*A few students have asked, so I wrote this in response. Sorry for the lack of links when it comes to various bits of software, but, the titles are all eminently findable through web searches.*
Increasingly, everything written starts in one of two places: Textmate or Scrivener. If I’m working in Scrivener, it means I’m writing prose. If I’m working Textmate, it usually means I am writing code or I am writing a one-off piece that I am going to e-mail to someone or, perhaps, dump into Nisus Writer Express and format to print — I also use NWE to format documents exported from Scrivener. I haven’t had much luck in generating RTFs, DOCs, or DOCX files that Word wants to read without crashing. And so, while Word is one option for writing structured document, it is increasingly not an option I pursue.
I also use Textmate to interact with a variety of dimensions of what I will call here simply the MacPorts stack that I lovingly maintain on my computer. Among its many layers are Python, LaTeX, and R.
I am less content with my software stack for visuals: I rely on Keynote for more than I should, and I haven’t yet explored iDraw as an alternative to OmniGraffle, which I have kept in my desk drawer for years and years but I find I use less and less as its development path slowly diverges from my use path. *Sigh.*
For quick number crunching, there is still nothing as good as Excel, which remains the most counter-intuitive charting application ever invented — why, goodness why, is it still easy to copy and paste data into Keynote to make a chart than to do anything in Excel. That noted, Excel remains more robust than Numbers, especially as Apple continues to oscillate on what it wants out of its office semi-suite. (Some readers will note that I make no mention of Pages here, and, for good reason, I just don’t have the confidence that Apple has any vision in this regard. None that I can discern anyway.)
When it comes to data collection, especially for web sources, I’m afraid two applications have replaced DevonThink here, which saddens me. When I want to capture things from the web, Evernote is just too easy, and it’s always there. And it syncs to my iOS devices, and they sync back, and I can get those notes almost anywhere, and I don’t have to do much of anything to make that happen.
For all the paper, or pseudo-paper in the form of PDFs, there is Papers (2). It is not the smoothest of experiences, but it takes managing all that stuff out of my hands, and off my mind, and that’s worth something.
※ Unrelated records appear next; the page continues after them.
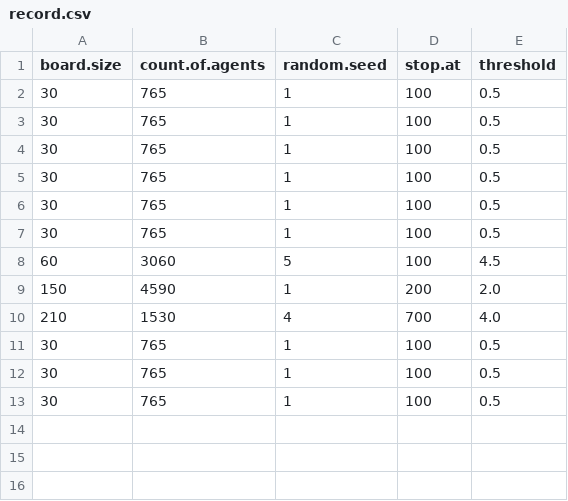
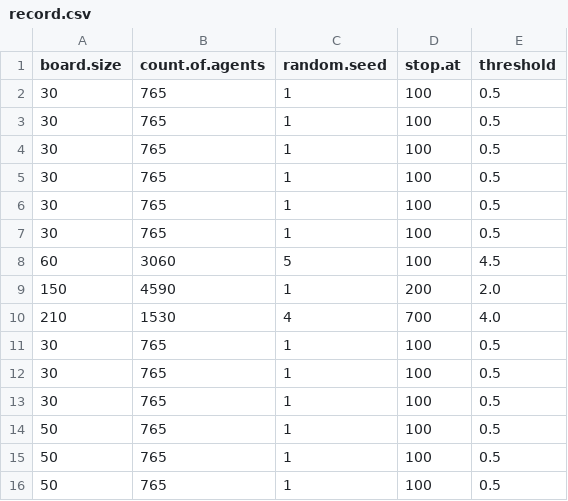
Before and after one commit to sebzuddas/FCT_Python, a CSV file: outputs/record.csv, drawn as a sheet; the diff names each change by its address in the sheet, - before the commit and + after, or states it on an @@ line.

```diff
--- a/outputs/record.csv
+++ b/outputs/record.csv
+row 14: 50 | 765 | 1 | 100 | 0.5
+row 15: 50 | 765 | 1 | 100 | 0.5
+row 16: 50 | 765 | 1 | 100 | 0.5
```
Also changed, not shown: 5 other files.
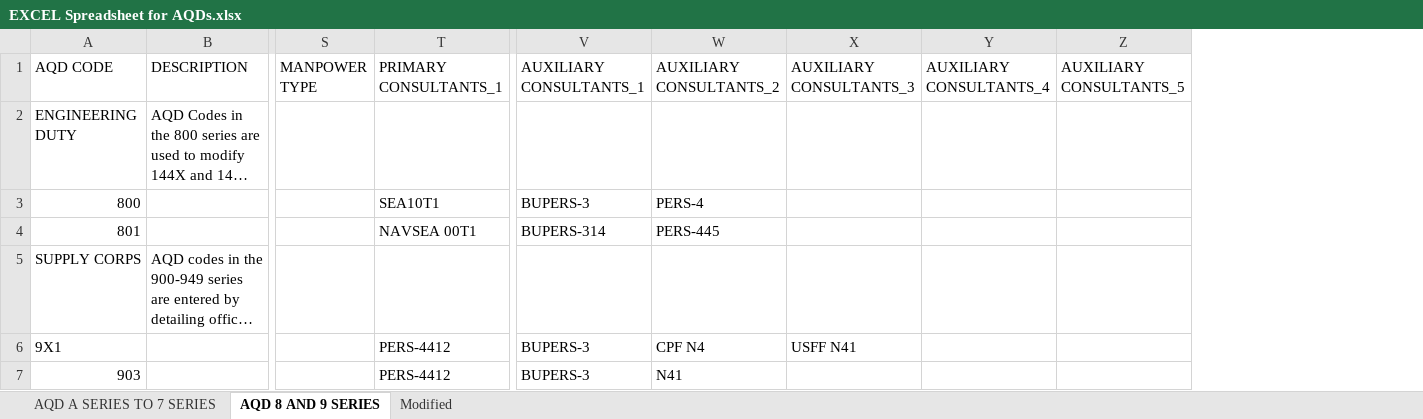
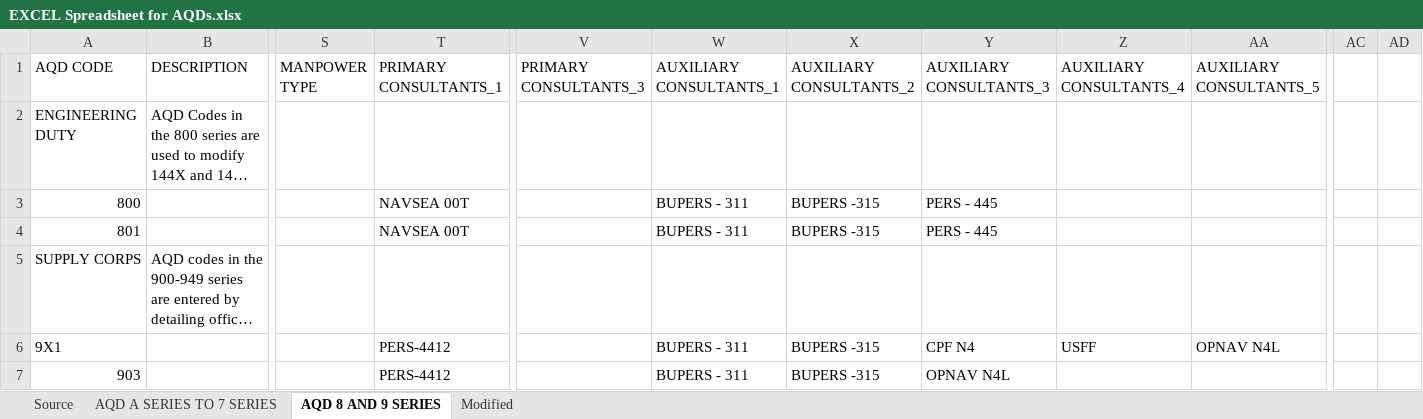
Before and after one commit to ctd-mh3/NavyDecoder-OpenSource-Android, an Excel workbook: reference/Navy Sources and Data Processing/AQD/EXCEL Spreadsheet for AQDs.xlsx, sheet AQD 8 AND 9 SERIES, drawn as a sheet; only a part is shown, gaps mark what is left out; long unchanged cells end in …; values as stored, in another font and other column widths than the file's, no cell formats; addresses are those after the commit; the diff covers the shown part only; the diff names each change by its address in the sheet, - before the commit and + after, or states it on an @@ line.

```diff
--- a/reference/Navy Sources and Data Processing/AQD/EXCEL Spreadsheet for AQDs.xlsx (sheet AQD 8 AND 9 SERIES)
+++ b/reference/Navy Sources and Data Processing/AQD/EXCEL Spreadsheet for AQDs.xlsx (sheet AQD 8 AND 9 SERIES)
+sheet tab: Source
+column V (PRIMARY CONSULTANTS_3), empty
+column AC, empty
+column AD, empty
-T3 (PRIMARY CONSULTANTS_1): SEA10T1
+T3 (PRIMARY CONSULTANTS_1): NAVSEA 00T
-W3 (AUXILIARY CONSULTANTS_1): BUPERS-3
+W3 (AUXILIARY CONSULTANTS_1): BUPERS - 311
-X3 (AUXILIARY CONSULTANTS_2): PERS-4
+X3 (AUXILIARY CONSULTANTS_2): BUPERS -315
-Y3:Y4 (AUXILIARY CONSULTANTS_3): (empty)
+Y3:Y4 (AUXILIARY CONSULTANTS_3): PERS - 445
-T4 (PRIMARY CONSULTANTS_1): NAVSEA 00T1
+T4 (PRIMARY CONSULTANTS_1): NAVSEA 00T
-W4 (AUXILIARY CONSULTANTS_1): BUPERS-314
+W4 (AUXILIARY CONSULTANTS_1): BUPERS - 311
-X4 (AUXILIARY CONSULTANTS_2): PERS-445
+X4 (AUXILIARY CONSULTANTS_2): BUPERS -315
-W6:W7 (AUXILIARY CONSULTANTS_1): BUPERS-3
+W6:W7 (AUXILIARY CONSULTANTS_1): BUPERS - 311
-X6 (AUXILIARY CONSULTANTS_2): CPF N4
+X6 (AUXILIARY CONSULTANTS_2): BUPERS -315
-Y6 (AUXILIARY CONSULTANTS_3): USFF N41
+Y6 (AUXILIARY CONSULTANTS_3): CPF N4
-Z6 (AUXILIARY CONSULTANTS_4): (empty)
+Z6 (AUXILIARY CONSULTANTS_4): USFF
-AA6 (AUXILIARY CONSULTANTS_5): (empty)
+AA6 (AUXILIARY CONSULTANTS_5): OPNAV N4L
-X7 (AUXILIARY CONSULTANTS_2): N41
+X7 (AUXILIARY CONSULTANTS_2): BUPERS -315
-Y7 (AUXILIARY CONSULTANTS_3): (empty)
+Y7 (AUXILIARY CONSULTANTS_3): OPNAV N4L
```
Also changed, not shown: 1 added row and 85 edited cells elsewhere in this sheet, sheet AQD A SERIES TO 7 SERIES, sheet Modified, cell formats, formulas that keep their value, charts or pictures, 1 other file.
The iOS companion app is nowhere near GoodReader in terms of ease-of-use and functionality, but I remain hopeful.